a cold frosty morning.  we eat a fiew peas & a little greece which was the verry last kind of eatables of any kind we had except a little portable Soup.  we got up our horses except one which detained us untill about 8 oClock before we found him.   we then load up our horses and Set out.  proceeded on up the creek a Short distance and found a line which Capt. Clark had left with the meat of a horse which they found and killed as they had killed nothing after they left us only three prairie hens or Phesants.  we took the horse meat and put it on our horses and proceeded on a Short distance further.  then left the creek and went oer a mountain S. W.  then followed down a ridge, came to a Spring run and halted and dined Sumptiously on our horse meat.  One horse Strayed from us which had on him a pear of portmantaus which had in it Some marchandize and Capt. Lewis winter cloaths &c.  2 men Sent back to the creek to hunt him.  we proceeded on up and down Several hills and followed a ridge where the timber was fell So thick across the trail that we cold hardly git along.   our horses got Stung by the yallow wasps.[Probably Western Yellow jacket, Vespula pensylvanica]  we did not find any water to Camp untill after dark, and then Camped on a ridge.  [Between Dollar and Sixbit creeks]   found a little water in a deep gulley a Short distance from us.  the different kinds of pine continues as usal.  considerable of Strait handsome timber on these ridges, which resembles white ceeder but is called Arbervity. [Arborvitae, another name for western redcedar]  no other kind except the pine & bolsom fer, all of which grows verry tall and Strait.  the mountains not So high as back but verry broken. Came about 14 miles this day. the plains appear Some distance off yet. it is twice as far as we expected where we first discovred it from a high mountain.--

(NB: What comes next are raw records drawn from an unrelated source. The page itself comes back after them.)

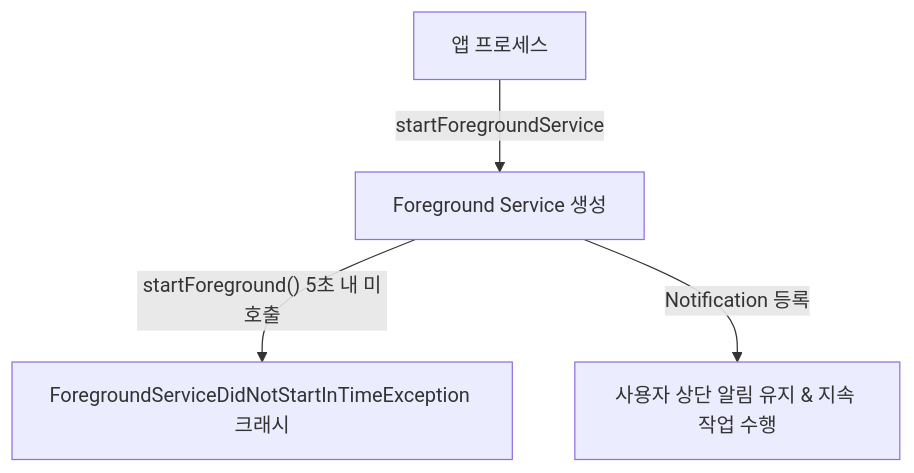
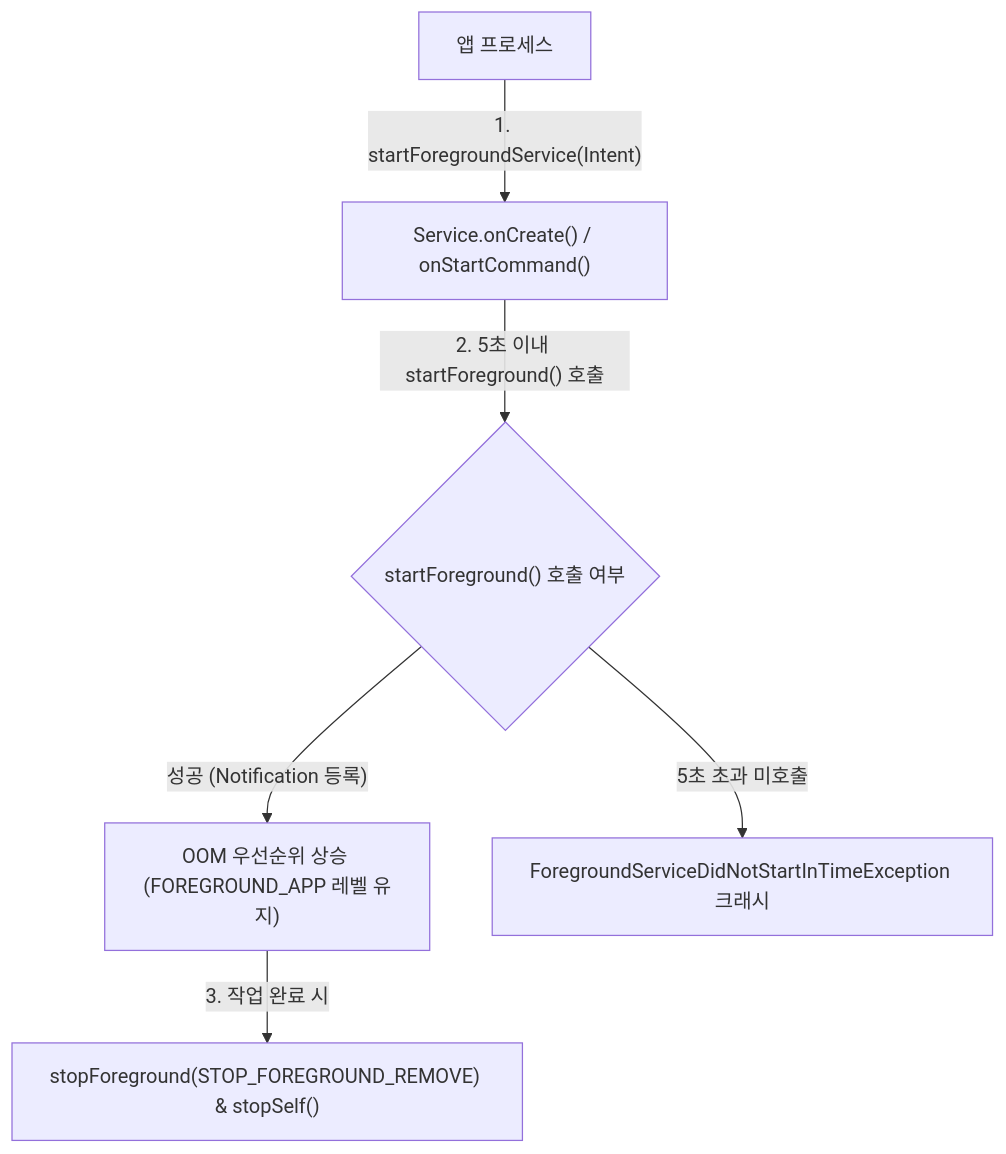
One commit to youngmin-gwon/what-i-studied changed the diagram in 01_inbox/mobile/android/04_system_services/background-and-notifications/foreground-service.md. Above: the diagram before and after it, drawn with Mermaid. The commit also changed other lines of this file and 83 other files, not shown here.

````diff
--- a/01_inbox/mobile/android/04_system_services/background-and-notifications/foreground-service.md
+++ b/01_inbox/mobile/android/04_system_services/background-and-notifications/foreground-service.md
@@ -24,6 +24,8 @@
 ```mermaid
 graph TD
-    App["앱 프로세스"] -->|"startForegroundService"| FGS["Foreground Service 생성"]
-    FGS -->|"startForeground() 5초 내 미호출"| Crash["ForegroundServiceDidNotStartInTimeException 크래시"]
-    FGS -->|"Notification 등록"| Running["사용자 상단 알림 유지 & 지속 작업 수행"]
+    App["앱 프로세스"] -->|"1. startForegroundService(Intent)"| Service["Service.onCreate() / onStartCommand()"]
+    Service -->|"2. 5초 이내 startForeground() 호출"| FGSCheck{"startForeground() 호출 여부"}
+    FGSCheck -->|"성공 (Notification 등록)"| Running["OOM 우선순위 상승 (FOREGROUND_APP 레벨 유지)"]
+    FGSCheck -->|"5초 초과 미호출"| Crash["ForegroundServiceDidNotStartInTimeException 크래시"]
+    Running -->|"3. 작업 완료 시"| Stop["stopForeground(STOP_FOREGROUND_REMOVE) & stopSelf()"]
 ```
````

September 20, 1805
Joseph Whitehouse

This morning was cold, with frost, we did not set out, 'till after we had eat breakfast, which consisted of a few pease & bears Oil, which was the last kind of eatables, that we had with us (excepting a little Portable Soup)  we loaded all our horses, but one which had strayed off, which detain'd us untill 8 o'Clock at which time we proceeded on our Journey.--  we went up the Creek we had been at last evening a short distance, & found a line from Captain Clark, with the flesh of a horse which the party with him had found & killed.  they informed us, that he nor his party had not killed any kind of game since they left us, excepting 3 Pheasants, We put the horse meat on our Horses, and proceeded a short distance further up the Creek, we then left the Creek, and went over a Mountain a South west course, & went down a ridge, and came to a Spring where we halted, & dined sumptuously on our horse meat.--  One of our horses during the time that we were at dinner, strayed away from us; he was loaded with two portmanteaus, which had in them some Merchandise & Captain Lewis's winter Cloathes.--  Captain Lewis sent 2 of the Men back to the Creek to look after him, and we continued on our Journey, We ascended & descended several hills, and passed along a ridge of mountains, where the timber had fell so thick across the trail, that it was with great difficulty that we got our horses along, & the Yellow wasps was very troublesome to them, there being a great abundance of them at that place.  We did not find any Water to encamp at, 'till after it was dark, and it lay in a gully, a short distance from the Ridge of mountains that we encamped at.  We found growing on these Ridges, different kinds of Pine timber, and some tall White Cedar Trees.  The Mountains which we crossed this day, are not so high as those Mountains, we crossed some distance back; but are very broken.--  We came about 14 Miles this day & the plains appear to lay some considerable distance from us still, & We expect it is double the distance that we supposed it to be, when we first saw them from the high Mountain.--